Structured diff data
╔══

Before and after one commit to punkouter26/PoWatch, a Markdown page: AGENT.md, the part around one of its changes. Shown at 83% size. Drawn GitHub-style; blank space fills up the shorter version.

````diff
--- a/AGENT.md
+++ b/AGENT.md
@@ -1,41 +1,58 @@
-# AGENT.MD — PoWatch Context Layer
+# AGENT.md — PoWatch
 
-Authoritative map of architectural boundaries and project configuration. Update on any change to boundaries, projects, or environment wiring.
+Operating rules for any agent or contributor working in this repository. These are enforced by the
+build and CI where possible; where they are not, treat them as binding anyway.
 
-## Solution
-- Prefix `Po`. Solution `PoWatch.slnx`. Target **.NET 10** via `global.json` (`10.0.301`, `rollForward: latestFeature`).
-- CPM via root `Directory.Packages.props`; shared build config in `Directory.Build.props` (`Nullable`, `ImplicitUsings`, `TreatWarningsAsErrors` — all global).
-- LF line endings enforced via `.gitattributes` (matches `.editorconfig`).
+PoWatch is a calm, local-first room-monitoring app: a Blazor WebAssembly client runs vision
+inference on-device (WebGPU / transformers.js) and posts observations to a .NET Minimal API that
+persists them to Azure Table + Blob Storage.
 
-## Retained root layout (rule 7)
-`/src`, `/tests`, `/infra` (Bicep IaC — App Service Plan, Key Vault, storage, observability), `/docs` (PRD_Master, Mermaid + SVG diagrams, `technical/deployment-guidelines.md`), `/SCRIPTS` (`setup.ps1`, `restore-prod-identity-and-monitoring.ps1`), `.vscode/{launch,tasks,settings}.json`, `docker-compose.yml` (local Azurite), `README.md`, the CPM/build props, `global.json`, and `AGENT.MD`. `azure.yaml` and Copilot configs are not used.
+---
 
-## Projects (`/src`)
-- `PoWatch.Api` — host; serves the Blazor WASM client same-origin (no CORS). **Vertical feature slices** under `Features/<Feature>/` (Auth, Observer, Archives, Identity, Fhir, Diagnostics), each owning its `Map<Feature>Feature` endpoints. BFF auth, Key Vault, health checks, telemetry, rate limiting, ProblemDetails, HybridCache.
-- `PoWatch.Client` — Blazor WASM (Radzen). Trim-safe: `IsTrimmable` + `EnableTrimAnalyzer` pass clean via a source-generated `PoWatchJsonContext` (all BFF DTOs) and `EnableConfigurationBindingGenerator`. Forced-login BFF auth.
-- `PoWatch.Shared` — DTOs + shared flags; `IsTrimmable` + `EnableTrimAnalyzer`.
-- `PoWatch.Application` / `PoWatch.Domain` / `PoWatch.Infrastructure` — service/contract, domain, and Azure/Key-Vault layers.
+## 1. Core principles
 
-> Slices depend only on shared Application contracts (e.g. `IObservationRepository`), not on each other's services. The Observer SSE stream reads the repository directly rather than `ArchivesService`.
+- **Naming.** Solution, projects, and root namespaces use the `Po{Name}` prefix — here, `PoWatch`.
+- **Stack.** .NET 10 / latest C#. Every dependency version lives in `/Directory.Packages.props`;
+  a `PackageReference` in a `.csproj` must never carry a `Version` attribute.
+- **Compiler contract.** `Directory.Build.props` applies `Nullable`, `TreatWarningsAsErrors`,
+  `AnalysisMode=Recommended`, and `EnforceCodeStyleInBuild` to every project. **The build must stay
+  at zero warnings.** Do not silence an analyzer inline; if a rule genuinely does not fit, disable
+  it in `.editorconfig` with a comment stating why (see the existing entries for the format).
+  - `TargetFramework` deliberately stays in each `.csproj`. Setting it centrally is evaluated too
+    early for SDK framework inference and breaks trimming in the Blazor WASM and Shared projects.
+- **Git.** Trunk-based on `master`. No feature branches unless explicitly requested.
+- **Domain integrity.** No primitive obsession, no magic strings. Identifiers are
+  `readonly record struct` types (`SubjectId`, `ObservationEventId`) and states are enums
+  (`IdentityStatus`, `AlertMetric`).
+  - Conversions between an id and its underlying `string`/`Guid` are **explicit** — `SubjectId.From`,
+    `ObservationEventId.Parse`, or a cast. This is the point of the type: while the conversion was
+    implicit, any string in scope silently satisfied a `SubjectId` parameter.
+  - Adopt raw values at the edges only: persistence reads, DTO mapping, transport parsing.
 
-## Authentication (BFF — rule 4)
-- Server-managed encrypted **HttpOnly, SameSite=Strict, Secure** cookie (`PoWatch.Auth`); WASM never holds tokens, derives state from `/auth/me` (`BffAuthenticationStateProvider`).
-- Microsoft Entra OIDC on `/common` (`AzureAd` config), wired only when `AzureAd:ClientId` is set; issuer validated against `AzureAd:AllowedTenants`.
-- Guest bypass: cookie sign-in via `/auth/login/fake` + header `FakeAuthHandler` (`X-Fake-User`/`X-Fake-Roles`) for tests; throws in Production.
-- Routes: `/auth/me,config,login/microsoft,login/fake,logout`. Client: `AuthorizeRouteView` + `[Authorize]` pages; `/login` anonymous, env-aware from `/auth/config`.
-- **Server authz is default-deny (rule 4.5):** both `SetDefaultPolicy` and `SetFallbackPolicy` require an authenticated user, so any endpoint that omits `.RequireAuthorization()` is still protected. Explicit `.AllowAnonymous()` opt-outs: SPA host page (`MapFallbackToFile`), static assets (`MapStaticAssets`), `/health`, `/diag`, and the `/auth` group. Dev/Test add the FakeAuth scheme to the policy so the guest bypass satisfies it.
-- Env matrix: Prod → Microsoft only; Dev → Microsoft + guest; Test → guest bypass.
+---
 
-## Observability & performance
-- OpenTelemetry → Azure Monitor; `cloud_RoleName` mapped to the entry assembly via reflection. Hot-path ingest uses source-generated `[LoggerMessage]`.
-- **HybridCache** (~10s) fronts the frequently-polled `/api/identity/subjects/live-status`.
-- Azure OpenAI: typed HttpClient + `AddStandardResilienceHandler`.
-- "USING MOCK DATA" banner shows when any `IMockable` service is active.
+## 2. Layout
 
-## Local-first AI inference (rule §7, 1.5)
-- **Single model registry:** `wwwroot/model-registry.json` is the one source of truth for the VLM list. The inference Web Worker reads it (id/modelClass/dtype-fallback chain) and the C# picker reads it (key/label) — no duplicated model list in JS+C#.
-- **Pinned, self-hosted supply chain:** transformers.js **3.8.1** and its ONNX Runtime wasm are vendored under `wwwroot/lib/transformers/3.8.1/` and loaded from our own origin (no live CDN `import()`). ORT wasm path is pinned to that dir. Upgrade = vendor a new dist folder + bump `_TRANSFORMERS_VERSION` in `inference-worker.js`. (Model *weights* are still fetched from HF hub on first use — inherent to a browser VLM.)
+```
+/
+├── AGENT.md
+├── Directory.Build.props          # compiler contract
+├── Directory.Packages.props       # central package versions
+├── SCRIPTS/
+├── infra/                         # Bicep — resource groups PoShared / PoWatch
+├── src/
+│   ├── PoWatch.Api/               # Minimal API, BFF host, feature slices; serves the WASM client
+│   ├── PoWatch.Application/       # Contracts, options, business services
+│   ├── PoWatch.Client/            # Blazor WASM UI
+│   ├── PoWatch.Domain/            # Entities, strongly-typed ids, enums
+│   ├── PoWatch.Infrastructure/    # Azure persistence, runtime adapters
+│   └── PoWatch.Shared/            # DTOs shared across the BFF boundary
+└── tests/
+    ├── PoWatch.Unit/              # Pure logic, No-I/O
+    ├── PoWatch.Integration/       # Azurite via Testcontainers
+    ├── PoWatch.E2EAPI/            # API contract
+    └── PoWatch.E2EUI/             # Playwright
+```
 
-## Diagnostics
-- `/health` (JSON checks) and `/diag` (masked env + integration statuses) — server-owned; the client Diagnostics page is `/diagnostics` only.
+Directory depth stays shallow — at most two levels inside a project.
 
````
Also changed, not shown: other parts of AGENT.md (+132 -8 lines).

╚══

## What you need to do
Give back each record exactly, from the first line through the last.

## Response area
Before and after one commit to punkouter26/PoWatch, a Markdown page: AGENT.md, the part around one of its changes. Shown at 83% size. Drawn GitHub-style; blank space fills up the shorter version.

````diff
--- a/AGENT.md
+++ b/AGENT.md
@@ -1,41 +1,58 @@
-# AGENT.MD — PoWatch Context Layer
+# AGENT.md — PoWatch
 
-Authoritative map of architectural boundaries and project configuration. Update on any change to boundaries, projects, or environment wiring.
+Operating rules for any agent or contributor working in this repository. These are enforced by the
+build and CI where possible; where they are not, treat them as binding anyway.
 
-## Solution
-- Prefix `Po`. Solution `PoWatch.slnx`. Target **.NET 10** via `global.json` (`10.0.301`, `rollForward: latestFeature`).
-- CPM via root `Directory.Packages.props`; shared build config in `Directory.Build.props` (`Nullable`, `ImplicitUsings`, `TreatWarningsAsErrors` — all global).
-- LF line endings enforced via `.gitattributes` (matches `.editorconfig`).
+PoWatch is a calm, local-first room-monitoring app: a Blazor WebAssembly client runs vision
+inference on-device (WebGPU / transformers.js) and posts observations to a .NET Minimal API that
+persists them to Azure Table + Blob Storage.
 
-## Retained root layout (rule 7)
-`/src`, `/tests`, `/infra` (Bicep IaC — App Service Plan, Key Vault, storage, observability), `/docs` (PRD_Master, Mermaid + SVG diagrams, `technical/deployment-guidelines.md`), `/SCRIPTS` (`setup.ps1`, `restore-prod-identity-and-monitoring.ps1`), `.vscode/{launch,tasks,settings}.json`, `docker-compose.yml` (local Azurite), `README.md`, the CPM/build props, `global.json`, and `AGENT.MD`. `azure.yaml` and Copilot configs are not used.
+---
 
-## Projects (`/src`)
-- `PoWatch.Api` — host; serves the Blazor WASM client same-origin (no CORS). **Vertical feature slices** under `Features/<Feature>/` (Auth, Observer, Archives, Identity, Fhir, Diagnostics), each owning its `Map<Feature>Feature` endpoints. BFF auth, Key Vault, health checks, telemetry, rate limiting, ProblemDetails, HybridCache.
-- `PoWatch.Client` — Blazor WASM (Radzen). Trim-safe: `IsTrimmable` + `EnableTrimAnalyzer` pass clean via a source-generated `PoWatchJsonContext` (all BFF DTOs) and `EnableConfigurationBindingGenerator`. Forced-login BFF auth.
-- `PoWatch.Shared` — DTOs + shared flags; `IsTrimmable` + `EnableTrimAnalyzer`.
-- `PoWatch.Application` / `PoWatch.Domain` / `PoWatch.Infrastructure` — service/contract, domain, and Azure/Key-Vault layers.
+## 1. Core principles
 
-> Slices depend only on shared Application contracts (e.g. `IObservationRepository`), not on each other's services. The Observer SSE stream reads the repository directly rather than `ArchivesService`.
+- **Naming.** Solution, projects, and root namespaces use the `Po{Name}` prefix — here, `PoWatch`.
+- **Stack.** .NET 10 / latest C#. Every dependency version lives in `/Directory.Packages.props`;
+  a `PackageReference` in a `.csproj` must never carry a `Version` attribute.
+- **Compiler contract.** `Directory.Build.props` applies `Nullable`, `TreatWarningsAsErrors`,
+  `AnalysisMode=Recommended`, and `EnforceCodeStyleInBuild` to every project. **The build must stay
+  at zero warnings.** Do not silence an analyzer inline; if a rule genuinely does not fit, disable
+  it in `.editorconfig` with a comment stating why (see the existing entries for the format).
+  - `TargetFramework` deliberately stays in each `.csproj`. Setting it centrally is evaluated too
+    early for SDK framework inference and breaks trimming in the Blazor WASM and Shared projects.
+- **Git.** Trunk-based on `master`. No feature branches unless explicitly requested.
+- **Domain integrity.** No primitive obsession, no magic strings. Identifiers are
+  `readonly record struct` types (`SubjectId`, `ObservationEventId`) and states are enums
+  (`IdentityStatus`, `AlertMetric`).
+  - Conversions between an id and its underlying `string`/`Guid` are **explicit** — `SubjectId.From`,
+    `ObservationEventId.Parse`, or a cast. This is the point of the type: while the conversion was
+    implicit, any string in scope silently satisfied a `SubjectId` parameter.
+  - Adopt raw values at the edges only: persistence reads, DTO mapping, transport parsing.
 
-## Authentication (BFF — rule 4)
-- Server-managed encrypted **HttpOnly, SameSite=Strict, Secure** cookie (`PoWatch.Auth`); WASM never holds tokens, derives state from `/auth/me` (`BffAuthenticationStateProvider`).
-- Microsoft Entra OIDC on `/common` (`AzureAd` config), wired only when `AzureAd:ClientId` is set; issuer validated against `AzureAd:AllowedTenants`.
-- Guest bypass: cookie sign-in via `/auth/login/fake` + header `FakeAuthHandler` (`X-Fake-User`/`X-Fake-Roles`) for tests; throws in Production.
-- Routes: `/auth/me,config,login/microsoft,login/fake,logout`. Client: `AuthorizeRouteView` + `[Authorize]` pages; `/login` anonymous, env-aware from `/auth/config`.
-- **Server authz is default-deny (rule 4.5):** both `SetDefaultPolicy` and `SetFallbackPolicy` require an authenticated user, so any endpoint that omits `.RequireAuthorization()` is still protected. Explicit `.AllowAnonymous()` opt-outs: SPA host page (`MapFallbackToFile`), static assets (`MapStaticAssets`), `/health`, `/diag`, and the `/auth` group. Dev/Test add the FakeAuth scheme to the policy so the guest bypass satisfies it.
-- Env matrix: Prod → Microsoft only; Dev → Microsoft + guest; Test → guest bypass.
+---
 
-## Observability & performance
-- OpenTelemetry → Azure Monitor; `cloud_RoleName` mapped to the entry assembly via reflection. Hot-path ingest uses source-generated `[LoggerMessage]`.
-- **HybridCache** (~10s) fronts the frequently-polled `/api/identity/subjects/live-status`.
-- Azure OpenAI: typed HttpClient + `AddStandardResilienceHandler`.
-- "USING MOCK DATA" banner shows when any `IMockable` service is active.
+## 2. Layout
 
-## Local-first AI inference (rule §7, 1.5)
-- **Single model registry:** `wwwroot/model-registry.json` is the one source of truth for the VLM list. The inference Web Worker reads it (id/modelClass/dtype-fallback chain) and the C# picker reads it (key/label) — no duplicated model list in JS+C#.
-- **Pinned, self-hosted supply chain:** transformers.js **3.8.1** and its ONNX Runtime wasm are vendored under `wwwroot/lib/transformers/3.8.1/` and loaded from our own origin (no live CDN `import()`). ORT wasm path is pinned to that dir. Upgrade = vendor a new dist folder + bump `_TRANSFORMERS_VERSION` in `inference-worker.js`. (Model *weights* are still fetched from HF hub on first use — inherent to a browser VLM.)
+```
+/
+├── AGENT.md
+├── Directory.Build.props          # compiler contract
+├── Directory.Packages.props       # central package versions
+├── SCRIPTS/
+├── infra/                         # Bicep — resource groups PoShared / PoWatch
+├── src/
+│   ├── PoWatch.Api/               # Minimal API, BFF host, feature slices; serves the WASM client
+│   ├── PoWatch.Application/       # Contracts, options, business services
+│   ├── PoWatch.Client/            # Blazor WASM UI
+│   ├── PoWatch.Domain/            # Entities, strongly-typed ids, enums
+│   ├── PoWatch.Infrastructure/    # Azure persistence, runtime adapters
+│   └── PoWatch.Shared/            # DTOs shared across the BFF boundary
+└── tests/
+    ├── PoWatch.Unit/              # Pure logic, No-I/O
+    ├── PoWatch.Integration/       # Azurite via Testcontainers
+    ├── PoWatch.E2EAPI/            # API contract
+    └── PoWatch.E2EUI/             # Playwright
+```
 
-## Diagnostics
-- `/health` (JSON checks) and `/diag` (masked env + integration statuses) — server-owned; the client Diagnostics page is `/diagnostics` only.
+Directory depth stays shallow — at most two levels inside a project.
 
````
Also changed, not shown: other parts of AGENT.md (+132 -8 lines).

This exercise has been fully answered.